■ EXERCISE DATA
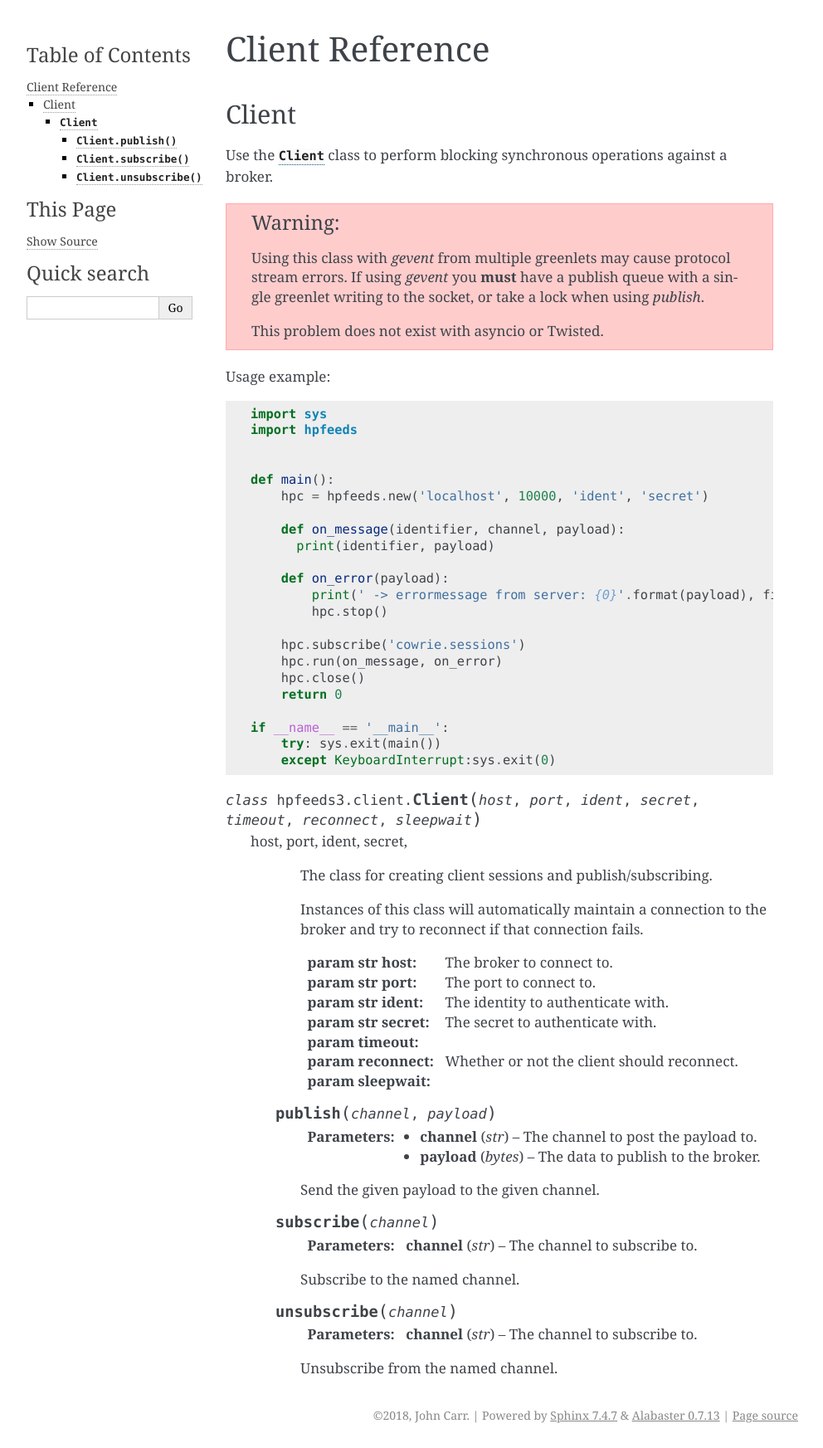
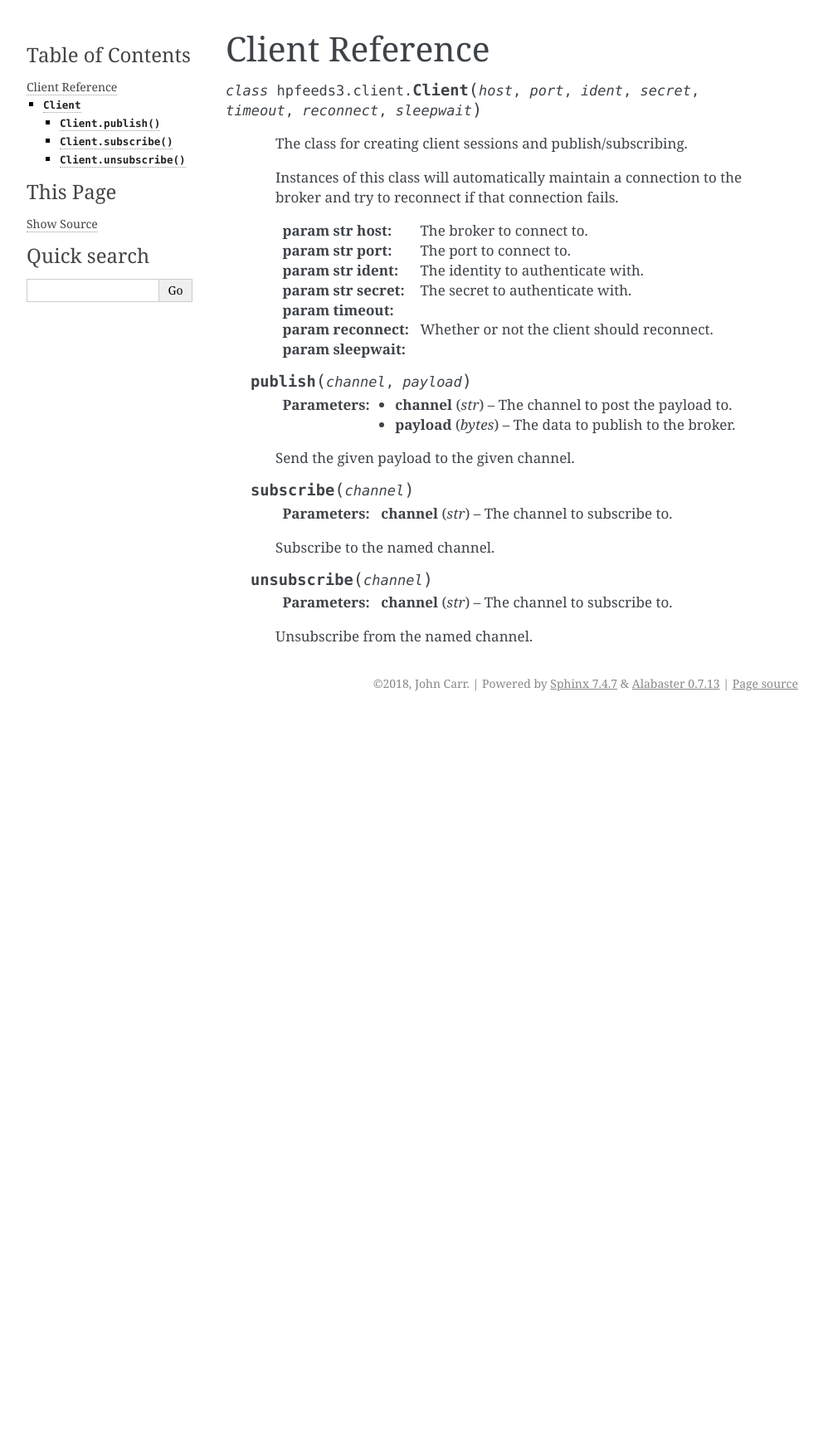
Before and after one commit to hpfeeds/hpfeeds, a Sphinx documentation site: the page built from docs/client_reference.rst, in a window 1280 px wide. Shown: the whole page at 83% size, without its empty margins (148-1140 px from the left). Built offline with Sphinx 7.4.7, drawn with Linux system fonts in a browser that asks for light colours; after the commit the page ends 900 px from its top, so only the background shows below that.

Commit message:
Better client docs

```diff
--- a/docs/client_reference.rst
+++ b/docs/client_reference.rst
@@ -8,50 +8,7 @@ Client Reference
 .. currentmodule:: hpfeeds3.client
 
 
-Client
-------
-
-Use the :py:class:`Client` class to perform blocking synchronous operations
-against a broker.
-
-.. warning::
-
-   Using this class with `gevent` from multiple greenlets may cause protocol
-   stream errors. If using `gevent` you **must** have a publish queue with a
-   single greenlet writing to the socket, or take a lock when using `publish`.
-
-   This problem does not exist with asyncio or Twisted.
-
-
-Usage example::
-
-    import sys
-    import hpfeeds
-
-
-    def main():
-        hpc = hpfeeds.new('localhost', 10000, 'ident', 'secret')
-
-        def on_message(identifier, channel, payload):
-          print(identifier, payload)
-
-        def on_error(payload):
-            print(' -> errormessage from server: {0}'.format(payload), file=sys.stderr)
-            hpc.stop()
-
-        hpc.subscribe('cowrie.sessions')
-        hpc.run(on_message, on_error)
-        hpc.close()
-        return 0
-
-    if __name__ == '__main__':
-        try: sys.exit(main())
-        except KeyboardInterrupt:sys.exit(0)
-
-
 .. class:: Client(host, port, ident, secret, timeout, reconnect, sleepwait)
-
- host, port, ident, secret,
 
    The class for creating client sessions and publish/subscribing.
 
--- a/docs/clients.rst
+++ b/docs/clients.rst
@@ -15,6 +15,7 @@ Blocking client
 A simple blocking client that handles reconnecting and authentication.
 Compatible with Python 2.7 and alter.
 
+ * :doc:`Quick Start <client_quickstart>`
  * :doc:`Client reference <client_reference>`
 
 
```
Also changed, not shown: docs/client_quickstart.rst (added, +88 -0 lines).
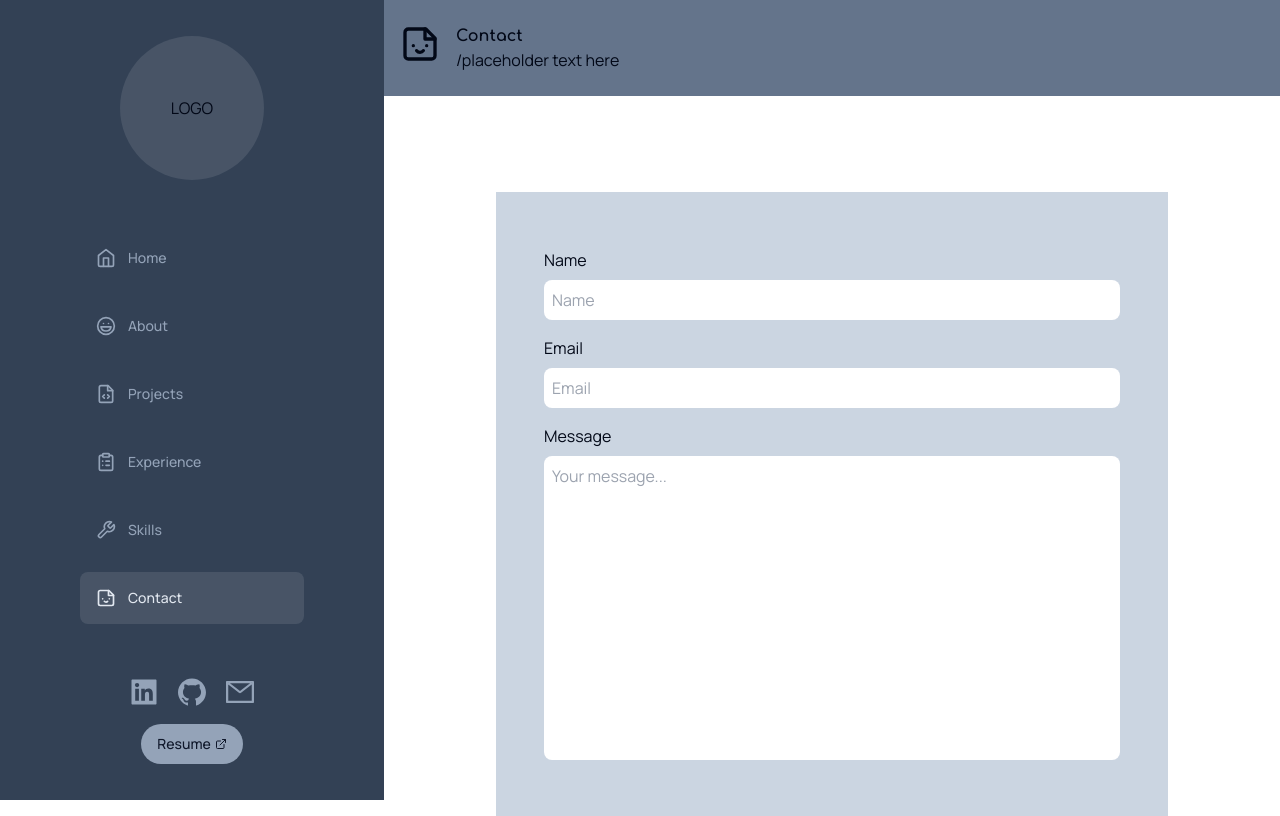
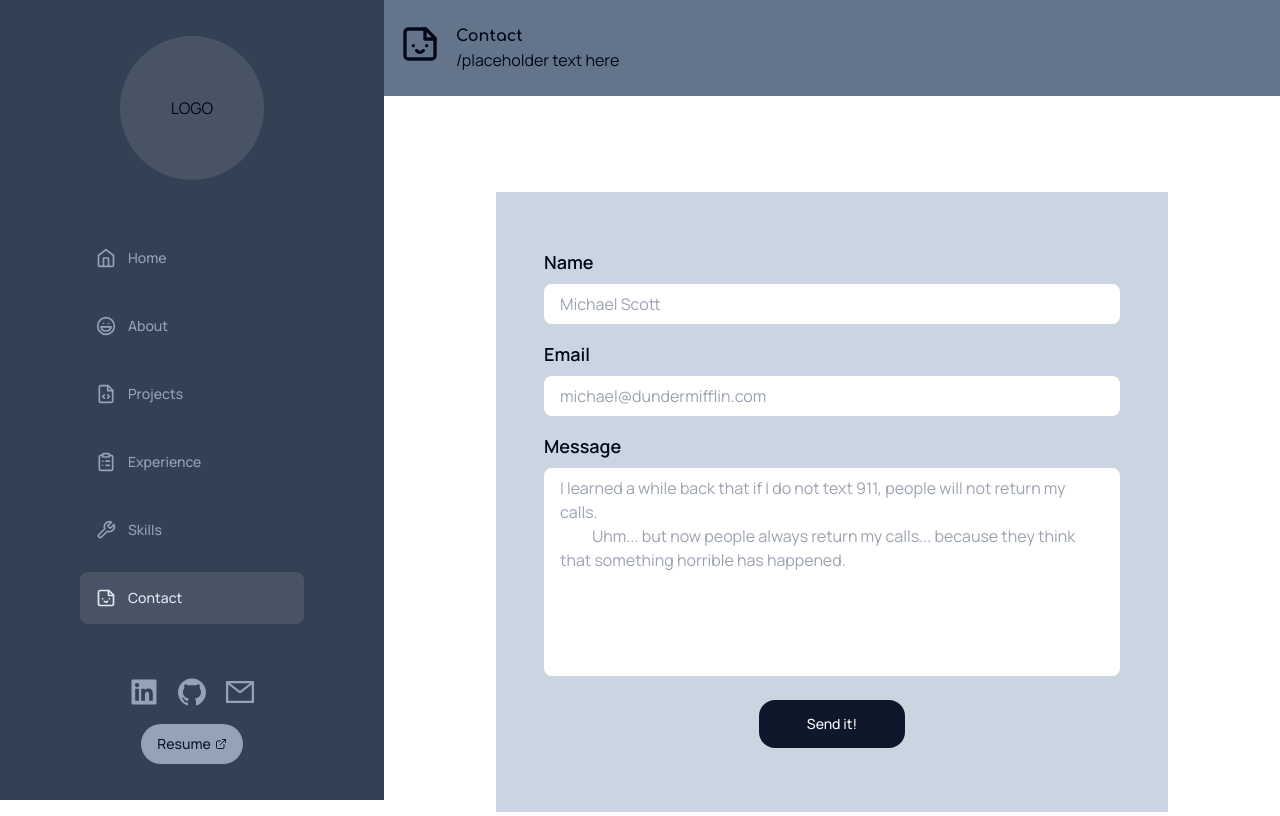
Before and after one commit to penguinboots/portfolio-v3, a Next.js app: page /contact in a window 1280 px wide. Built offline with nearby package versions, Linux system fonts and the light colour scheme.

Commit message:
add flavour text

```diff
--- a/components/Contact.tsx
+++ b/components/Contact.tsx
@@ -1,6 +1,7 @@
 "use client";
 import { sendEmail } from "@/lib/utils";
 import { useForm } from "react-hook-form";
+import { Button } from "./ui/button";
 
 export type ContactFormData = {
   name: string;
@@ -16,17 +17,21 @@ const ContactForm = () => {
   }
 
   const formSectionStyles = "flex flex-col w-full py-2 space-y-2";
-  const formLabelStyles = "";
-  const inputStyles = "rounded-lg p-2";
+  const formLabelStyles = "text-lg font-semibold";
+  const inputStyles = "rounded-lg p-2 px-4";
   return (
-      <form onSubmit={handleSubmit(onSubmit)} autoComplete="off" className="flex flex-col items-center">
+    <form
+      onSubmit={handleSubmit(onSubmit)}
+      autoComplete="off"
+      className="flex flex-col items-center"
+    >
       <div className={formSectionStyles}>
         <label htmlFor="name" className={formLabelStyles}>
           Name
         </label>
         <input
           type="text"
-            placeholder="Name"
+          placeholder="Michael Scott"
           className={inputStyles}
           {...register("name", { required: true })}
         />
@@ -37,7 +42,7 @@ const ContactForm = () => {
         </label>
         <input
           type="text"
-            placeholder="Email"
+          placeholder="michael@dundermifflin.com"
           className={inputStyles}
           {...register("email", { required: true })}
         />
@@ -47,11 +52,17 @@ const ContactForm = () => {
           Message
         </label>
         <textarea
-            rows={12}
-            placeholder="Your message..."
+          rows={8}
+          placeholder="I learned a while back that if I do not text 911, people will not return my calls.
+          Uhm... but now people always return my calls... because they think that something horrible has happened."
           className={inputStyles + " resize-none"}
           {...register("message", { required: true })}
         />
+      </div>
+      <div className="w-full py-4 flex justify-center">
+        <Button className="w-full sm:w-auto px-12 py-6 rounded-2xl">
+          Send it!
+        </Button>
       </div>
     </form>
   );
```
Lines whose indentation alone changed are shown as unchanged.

■ REQUIRED ACTION
Each record above should come back exactly the same, only without its pictures.

■ RESULT OF THIS EXERCISE
Before and after one commit to hpfeeds/hpfeeds, a Sphinx documentation site: the page built from docs/client_reference.rst, in a window 1280 px wide. Shown: the whole page at 83% size, without its empty margins (148-1140 px from the left). Built offline with Sphinx 7.4.7, drawn with Linux system fonts in a browser that asks for light colours; after the commit the page ends 900 px from its top, so only the background shows below that.

Commit message:
Better client docs

```diff
--- a/docs/client_reference.rst
+++ b/docs/client_reference.rst
@@ -8,50 +8,7 @@ Client Reference
 .. currentmodule:: hpfeeds3.client
 
 
-Client
-------
-
-Use the :py:class:`Client` class to perform blocking synchronous operations
-against a broker.
-
-.. warning::
-
-   Using this class with `gevent` from multiple greenlets may cause protocol
-   stream errors. If using `gevent` you **must** have a publish queue with a
-   single greenlet writing to the socket, or take a lock when using `publish`.
-
-   This problem does not exist with asyncio or Twisted.
-
-
-Usage example::
-
-    import sys
-    import hpfeeds
-
-
-    def main():
-        hpc = hpfeeds.new('localhost', 10000, 'ident', 'secret')
-
-        def on_message(identifier, channel, payload):
-          print(identifier, payload)
-
-        def on_error(payload):
-            print(' -> errormessage from server: {0}'.format(payload), file=sys.stderr)
-            hpc.stop()
-
-        hpc.subscribe('cowrie.sessions')
-        hpc.run(on_message, on_error)
-        hpc.close()
-        return 0
-
-    if __name__ == '__main__':
-        try: sys.exit(main())
-        except KeyboardInterrupt:sys.exit(0)
-
-
 .. class:: Client(host, port, ident, secret, timeout, reconnect, sleepwait)
-
- host, port, ident, secret,
 
    The class for creating client sessions and publish/subscribing.
 
--- a/docs/clients.rst
+++ b/docs/clients.rst
@@ -15,6 +15,7 @@ Blocking client
 A simple blocking client that handles reconnecting and authentication.
 Compatible with Python 2.7 and alter.
 
+ * :doc:`Quick Start <client_quickstart>`
  * :doc:`Client reference <client_reference>`
 
 
```
Also changed, not shown: docs/client_quickstart.rst (added, +88 -0 lines).
Before and after one commit to penguinboots/portfolio-v3, a Next.js app: page /contact in a window 1280 px wide. Built offline with nearby package versions, Linux system fonts and the light colour scheme.

Commit message:
add flavour text

```diff
--- a/components/Contact.tsx
+++ b/components/Contact.tsx
@@ -1,6 +1,7 @@
 "use client";
 import { sendEmail } from "@/lib/utils";
 import { useForm } from "react-hook-form";
+import { Button } from "./ui/button";
 
 export type ContactFormData = {
   name: string;
@@ -16,17 +17,21 @@ const ContactForm = () => {
   }
 
   const formSectionStyles = "flex flex-col w-full py-2 space-y-2";
-  const formLabelStyles = "";
-  const inputStyles = "rounded-lg p-2";
+  const formLabelStyles = "text-lg font-semibold";
+  const inputStyles = "rounded-lg p-2 px-4";
   return (
-      <form onSubmit={handleSubmit(onSubmit)} autoComplete="off" className="flex flex-col items-center">
+    <form
+      onSubmit={handleSubmit(onSubmit)}
+      autoComplete="off"
+      className="flex flex-col items-center"
+    >
       <div className={formSectionStyles}>
         <label htmlFor="name" className={formLabelStyles}>
           Name
         </label>
         <input
           type="text"
-            placeholder="Name"
+          placeholder="Michael Scott"
           className={inputStyles}
           {...register("name", { required: true })}
         />
@@ -37,7 +42,7 @@ const ContactForm = () => {
         </label>
         <input
           type="text"
-            placeholder="Email"
+          placeholder="michael@dundermifflin.com"
           className={inputStyles}
           {...register("email", { required: true })}
         />
@@ -47,11 +52,17 @@ const ContactForm = () => {
           Message
         </label>
         <textarea
-            rows={12}
-            placeholder="Your message..."
+          rows={8}
+          placeholder="I learned a while back that if I do not text 911, people will not return my calls.
+          Uhm... but now people always return my calls... because they think that something horrible has happened."
           className={inputStyles + " resize-none"}
           {...register("message", { required: true })}
         />
+      </div>
+      <div className="w-full py-4 flex justify-center">
+        <Button className="w-full sm:w-auto px-12 py-6 rounded-2xl">
+          Send it!
+        </Button>
       </div>
     </form>
   );
```
Lines whose indentation alone changed are shown as unchanged.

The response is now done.